No More Police Fines for Incorrect Registration Papers
Police will no longer be allowed to collect fines from foreigners with invalid or missing registration papers, according to a bill aimed at easing registration rules that was approved by the Federation Council on Wednesday.
Instead, the party that issued the foreigner's visa invitation will be held responsible for violations.
"The bill stipulates that the inviting party, usually the employer, is responsible for any such violation," said Vladimir Kobzev, head of the legal department of the Russo-German Chamber of Commerce.
He said employers should inform their foreign staff to always carry valid registration to avoid fines being slapped on the company, which can be as high as 500,000 rubles ($17,500).
The hitherto little-publicized detail in the registration legislation is supposed to reduce extortion, "because a police officer can no longer demand money directly on the street," Kobzev said.
The main thrust of the bill is to ease registration rules by lengthening the period foreigners can be in the country without notifying authorities, from three to seven working days.
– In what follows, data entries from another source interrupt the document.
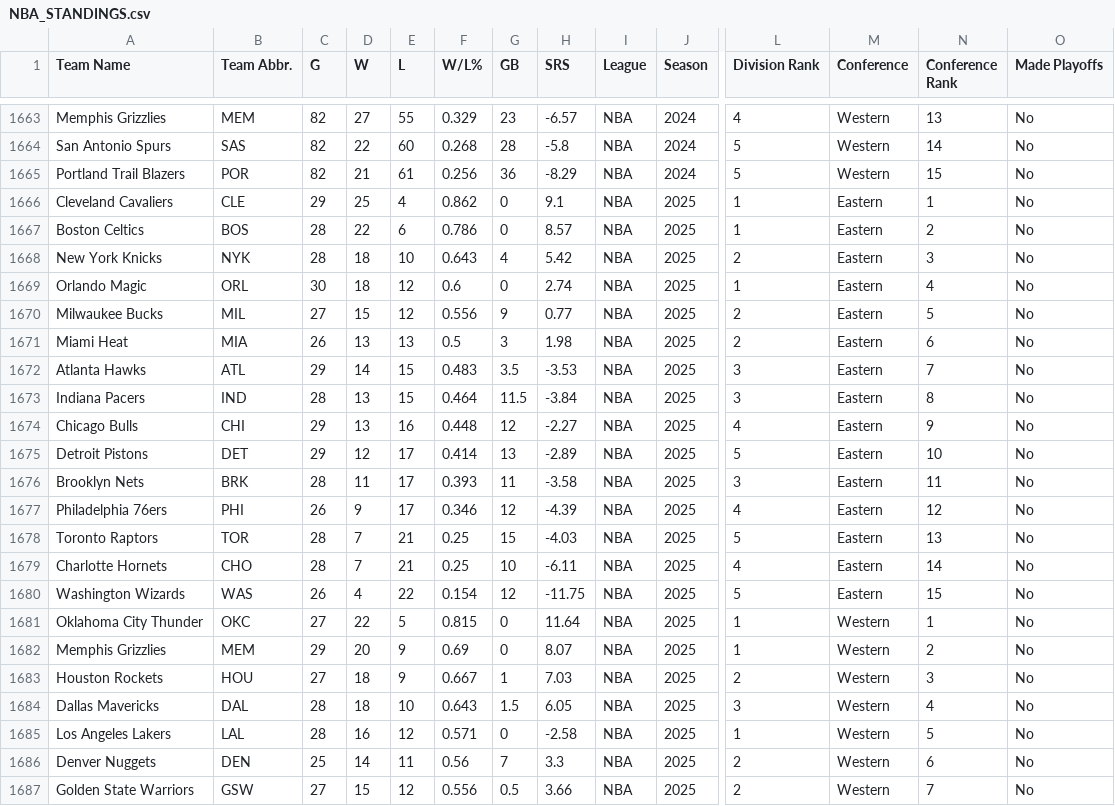
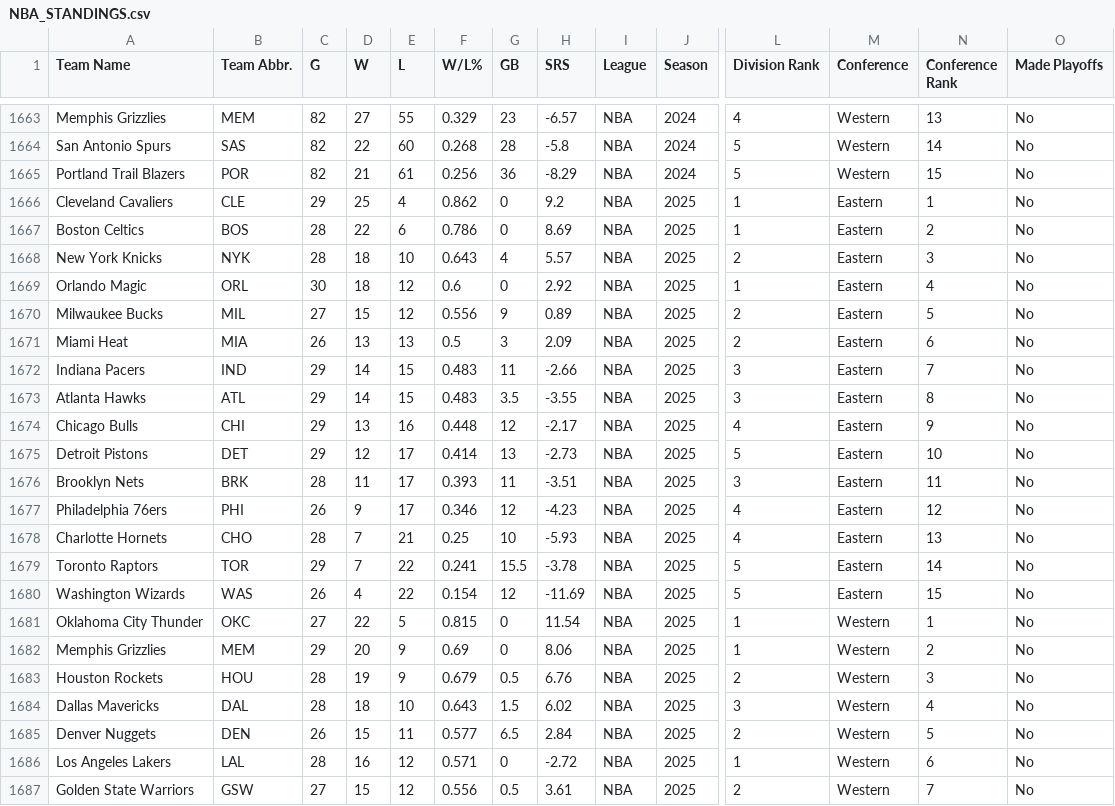
Before and after one commit to djvn2002/Basketball_Database, a CSV file: NBA/LEAGUE/NBA_STANDINGS.csv, drawn as a sheet; only a part is shown, gaps mark what is left out; removed rows and columns are numbered as before the commit, all else as after; rows hold the shown columns only; the diff covers the shown part only; the diff names each change by its address in the sheet, - before the commit and + after, or states it on an @@ line.

Commit message:
Standings Data Updated at Mon 12/23/2024 23:09:25.75

```diff
--- a/NBA/LEAGUE/NBA_STANDINGS.csv
+++ b/NBA/LEAGUE/NBA_STANDINGS.csv
-H1666 (SRS): 9.1
+H1666 (SRS): 9.2
-H1667 (SRS): 8.57
+H1667 (SRS): 8.69
-H1668 (SRS): 5.42
+H1668 (SRS): 5.57
-H1669 (SRS): 2.74
+H1669 (SRS): 2.92
-H1670 (SRS): 0.77
+H1670 (SRS): 0.89
-H1671 (SRS): 1.98
+H1671 (SRS): 2.09
+row 1672: Indiana Pacers | IND | 29 | 14 | 15 | 0.483 | 11 | -2.66 | NBA | 2025 | 3 | Eastern | 7 | No
-H1673 (SRS): -3.53
+H1673 (SRS): -3.55
-N1673 (Conference Rank): 7
+N1673 (Conference Rank): 8
-row 1673: Indiana Pacers | IND | 28 | 13 | 15 | 0.464 | 11.5 | -3.84 | NBA | 2025 | 3 | Eastern | 8 | No
-H1674 (SRS): -2.27
+H1674 (SRS): -2.17
-H1675 (SRS): -2.89
+H1675 (SRS): -2.73
-H1676 (SRS): -3.58
+H1676 (SRS): -3.51
-H1677 (SRS): -4.39
+H1677 (SRS): -4.23
-row 1678: Toronto Raptors | TOR | 28 | 7 | 21 | 0.25 | 15 | -4.03 | NBA | 2025 | 5 | Eastern | 13 | No
-H1678 (SRS): -6.11
+H1678 (SRS): -5.93
-N1678 (Conference Rank): 14
+N1678 (Conference Rank): 13
+row 1679: Toronto Raptors | TOR | 29 | 7 | 22 | 0.241 | 15.5 | -3.78 | NBA | 2025 | 5 | Eastern | 14 | No
-H1680 (SRS): -11.75
+H1680 (SRS): -11.69
-H1681 (SRS): 11.64
+H1681 (SRS): 11.54
-H1682 (SRS): 8.07
+H1682 (SRS): 8.06
-C1683 (G): 27
+C1683 (G): 28
-D1683 (W): 18
+D1683 (W): 19
-F1683 (W/L%): 0.667
+F1683 (W/L%): 0.679
-G1683 (GB): 1
+G1683 (GB): 0.5
-H1683 (SRS): 7.03
+H1683 (SRS): 6.76
-H1684 (SRS): 6.05
+H1684 (SRS): 6.02
+row 1685: Denver Nuggets | DEN | 26 | 15 | 11 | 0.577 | 6.5 | 2.84 | NBA | 2025 | 2 | Western | 5 | No
-H1686 (SRS): -2.58
+H1686 (SRS): -2.72
-N1686 (Conference Rank): 5
+N1686 (Conference Rank): 6
-row 1686: Denver Nuggets | DEN | 25 | 14 | 11 | 0.56 | 7 | 3.3 | NBA | 2025 | 2 | Western | 6 | No
-H1687 (SRS): 3.66
+H1687 (SRS): 3.61
```
Also changed, not shown: 16 edited cells elsewhere in this file.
It also abolishes a recent reform requiring landlords to register foreign tenants at their factual addresses, reinstating the previous rule of registering at the employers' address.
The amendment was initiated after foreign businesses complained about the new rules, which came into effect Feb. 15, because many landlords refused to comply with them.
The State Duma swiftly approved the changes last Friday, and a senator's aide said Wednesday that there was a good chance that the bill would come into effect by the end of the month.
"The bill was passed and sent to the Kremlin today," said an aide to Federation Council Senator Alexei Alexandrov, who oversaw the vote Wednesday.
The aide, who refused to give his name, said it was likely that President Dmitry Medvedev would sign the bill into law before March 31.
Asked when Medvedev would sign the law, a Kremlin spokeswoman promised to look into the matter but did not reply as of late Wednesday.
Kobzev said he was impressed by the unusual speed of the bill's passage. "This is amazing efficiency by our lawmakers," he said by e-mail.
Experts said that while immigration authorities in Moscow have shown flexibility in dealing with last month's registration reform, there has been considerable confusion in the regions.
"We had a lot of problems in St. Petersburg, where authorities demanded landlords' passports and other unnecessary documents for registration," said Alexei Filippenkov of the Visa Delight agency, who also chairs the migration committee at the Association of European Businesses.
His frustration was echoed by Christopher Gilbert, head of the Russo-British Chamber of Commerce.
"It seems there is a mismatch between the documents demanded centrally from the Federal Migration Service and regional branches," he said by telephone. "There are many examples where regional authorities ask for documents that are actually not necessary. The further you go from the capital, the less coherent it becomes."